_What the task asks:_ The full set of lines below has to be duplicated exactly, with no picture kept.

Front-end code edit data
▬▬▬▬▬▬▬▬▬▬

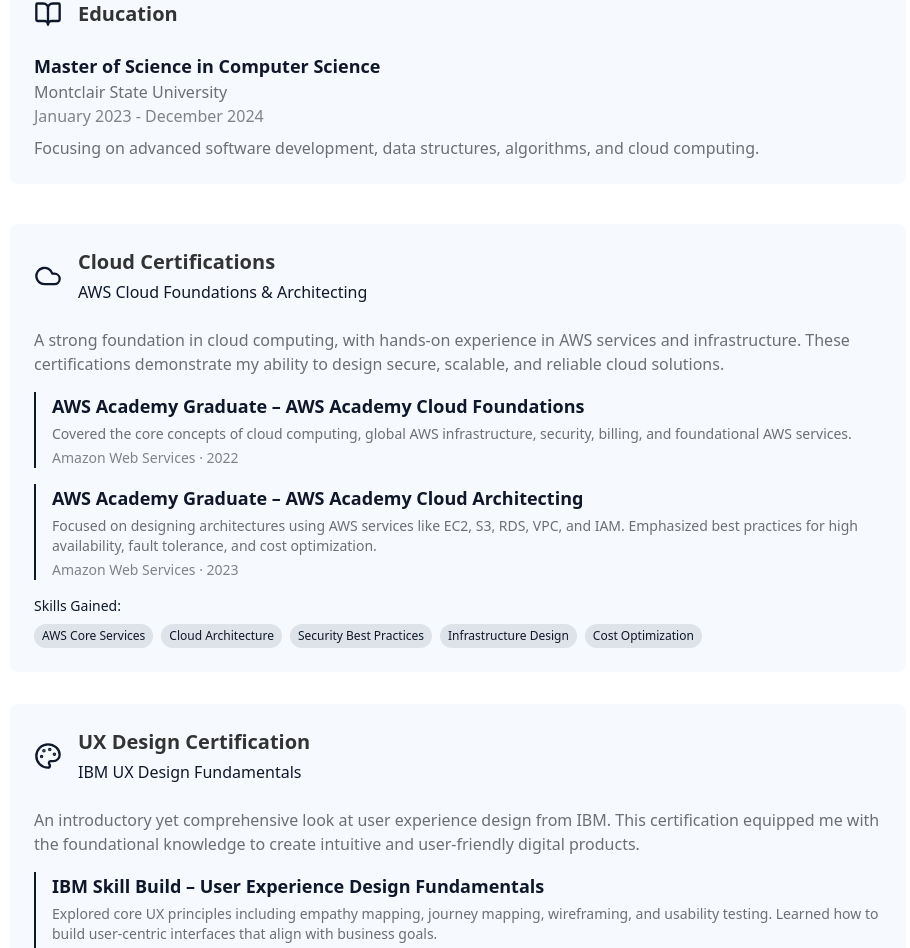
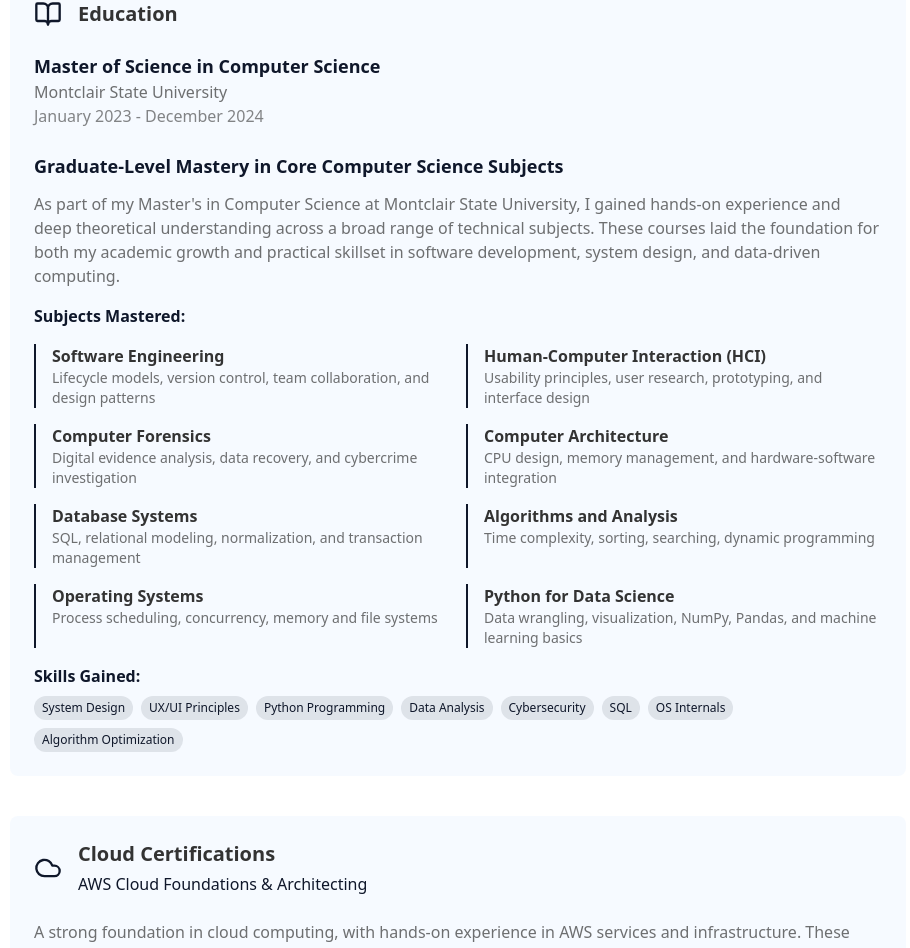
Before and after one commit to Bhushan-11-11/nagabhushan, a React (Vite) app: page / in a window 1280 px wide. Shown: the part 4588-5536 px from the top of the page, without its empty margins (182-1092 px from the left). Built offline with nearby package versions, Linux system fonts and the light colour scheme.

Commit message:
Add education details
Update education section with new information.

```diff
--- a/src/components/Education.tsx
+++ b/src/components/Education.tsx
@@ -1,5 +1,53 @@
+import { BookOpen, Award, Cloud, Palette, RefreshCw } from 'lucide-react';
 
-import { BookOpen, Award, Cloud, Palette, RefreshCw } from 'lucide-react';
+const coursework = {
+  title: "Graduate-Level Mastery in Core Computer Science Subjects",
+  description: "As part of my Master's in Computer Science at Montclair State University, I gained hands-on experience and deep theoretical understanding across a broad range of technical subjects. These courses laid the foundation for both my academic growth and practical skillset in software development, system design, and data-driven computing.",
+  subjects: [
+    {
+      name: "Software Engineering",
+      details: "Lifecycle models, version control, team collaboration, and design patterns"
+    },
+    {
+      name: "Human-Computer Interaction (HCI)",
+      details: "Usability principles, user research, prototyping, and interface design"
+    },
+    {
+      name: "Computer Forensics",
+      details: "Digital evidence analysis, data recovery, and cybercrime investigation"
+    },
+    {
+      name: "Computer Architecture",
+      details: "CPU design, memory management, and hardware-software integration"
+    },
+    {
+      name: "Database Systems",
+      details: "SQL, relational modeling, normalization, and transaction management"
+    },
+    {
+      name: "Algorithms and Analysis",
+      details: "Time complexity, sorting, searching, dynamic programming"
+    },
+    {
+      name: "Operating Systems",
+      details: "Process scheduling, concurrency, memory and file systems"
+    },
+    {
+      name: "Python for Data Science",
+      details: "Data wrangling, visualization, NumPy, Pandas, and machine learning basics"
+    }
+  ],
+  skills: [
+    "System Design",
+    "UX/UI Principles",
+    "Python Programming",
+    "Data Analysis",
+    "Cybersecurity",
+    "SQL",
+    "OS Internals",
+    "Algorithm Optimization"
+  ]
+};
 
 const certifications = [
   {
@@ -75,9 +123,37 @@ const Education = () => {
                   <h4 className="text-lg font-semibold text-primary">Master of Science in Computer Science</h4>
                   <p className="text-charcoal/70">Montclair State University</p>
                   <p className="text-charcoal/60">January 2023 - December 2024</p>
-                  <p className="mt-2 text-charcoal/70">
-                    Focusing on advanced software development, data structures, algorithms, and cloud computing.
-                  </p>
+
+                  <div className="mt-6">
+                    <h5 className="text-lg font-semibold text-primary mb-3">{coursework.title}</h5>
+                    <p className="text-charcoal/70 mb-4">{coursework.description}</p>
+
+                    <div className="space-y-4">
+                      <h6 className="font-semibold text-primary">Subjects Mastered:</h6>
+                      <div className="grid grid-cols-1 md:grid-cols-2 gap-4">
+                        {coursework.subjects.map((subject, idx) => (
+                          <div key={idx} className="border-l-2 border-primary pl-4">
+                            <h6 className="font-semibold text-charcoal">{subject.name}</h6>
+                            <p className="text-charcoal/70 text-sm">{subject.details}</p>
+                          </div>
+                        ))}
+                      </div>
+
+                      <div className="mt-4">
+                        <h6 className="font-semibold text-primary mb-2">Skills Gained:</h6>
+                        <div className="flex flex-wrap gap-2">
+                          {coursework.skills.map((skill, idx) => (
+                            <span
+                              key={idx}
+                              className="bg-primary/10 text-primary text-xs px-2 py-1 rounded-full"
+                            >
+                              {skill}
+                            </span>
+                          ))}
+                        </div>
+                      </div>
+                    </div>
+                  </div>
                 </div>
               </div>
             </div>
```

▬▬▬▬▬▬▬▬▬▬

_Answer section:_
Before and after one commit to Bhushan-11-11/nagabhushan, a React (Vite) app: page / in a window 1280 px wide. Shown: the part 4588-5536 px from the top of the page, without its empty margins (182-1092 px from the left). Built offline with nearby package versions, Linux system fonts and the light colour scheme.

Commit message:
Add education details
Update education section with new information.

```diff
--- a/src/components/Education.tsx
+++ b/src/components/Education.tsx
@@ -1,5 +1,53 @@
+import { BookOpen, Award, Cloud, Palette, RefreshCw } from 'lucide-react';
 
-import { BookOpen, Award, Cloud, Palette, RefreshCw } from 'lucide-react';
+const coursework = {
+  title: "Graduate-Level Mastery in Core Computer Science Subjects",
+  description: "As part of my Master's in Computer Science at Montclair State University, I gained hands-on experience and deep theoretical understanding across a broad range of technical subjects. These courses laid the foundation for both my academic growth and practical skillset in software development, system design, and data-driven computing.",
+  subjects: [
+    {
+      name: "Software Engineering",
+      details: "Lifecycle models, version control, team collaboration, and design patterns"
+    },
+    {
+      name: "Human-Computer Interaction (HCI)",
+      details: "Usability principles, user research, prototyping, and interface design"
+    },
+    {
+      name: "Computer Forensics",
+      details: "Digital evidence analysis, data recovery, and cybercrime investigation"
+    },
+    {
+      name: "Computer Architecture",
+      details: "CPU design, memory management, and hardware-software integration"
+    },
+    {
+      name: "Database Systems",
+      details: "SQL, relational modeling, normalization, and transaction management"
+    },
+    {
+      name: "Algorithms and Analysis",
+      details: "Time complexity, sorting, searching, dynamic programming"
+    },
+    {
+      name: "Operating Systems",
+      details: "Process scheduling, concurrency, memory and file systems"
+    },
+    {
+      name: "Python for Data Science",
+      details: "Data wrangling, visualization, NumPy, Pandas, and machine learning basics"
+    }
+  ],
+  skills: [
+    "System Design",
+    "UX/UI Principles",
+    "Python Programming",
+    "Data Analysis",
+    "Cybersecurity",
+    "SQL",
+    "OS Internals",
+    "Algorithm Optimization"
+  ]
+};
 
 const certifications = [
   {
@@ -75,9 +123,37 @@ const Education = () => {
                   <h4 className="text-lg font-semibold text-primary">Master of Science in Computer Science</h4>
                   <p className="text-charcoal/70">Montclair State University</p>
                   <p className="text-charcoal/60">January 2023 - December 2024</p>
-                  <p className="mt-2 text-charcoal/70">
-                    Focusing on advanced software development, data structures, algorithms, and cloud computing.
-                  </p>
+
+                  <div className="mt-6">
+                    <h5 className="text-lg font-semibold text-primary mb-3">{coursework.title}</h5>
+                    <p className="text-charcoal/70 mb-4">{coursework.description}</p>
+
+                    <div className="space-y-4">
+                      <h6 className="font-semibold text-primary">Subjects Mastered:</h6>
+                      <div className="grid grid-cols-1 md:grid-cols-2 gap-4">
+                        {coursework.subjects.map((subject, idx) => (
+                          <div key={idx} className="border-l-2 border-primary pl-4">
+                            <h6 className="font-semibold text-charcoal">{subject.name}</h6>
+                            <p className="text-charcoal/70 text-sm">{subject.details}</p>
+                          </div>
+                        ))}
+                      </div>
+
+                      <div className="mt-4">
+                        <h6 className="font-semibold text-primary mb-2">Skills Gained:</h6>
+                        <div className="flex flex-wrap gap-2">
+                          {coursework.skills.map((skill, idx) => (
+                            <span
+                              key={idx}
+                              className="bg-primary/10 text-primary text-xs px-2 py-1 rounded-full"
+                            >
+                              {skill}
+                            </span>
+                          ))}
+                        </div>
+                      </div>
+                    </div>
+                  </div>
                 </div>
               </div>
             </div>
```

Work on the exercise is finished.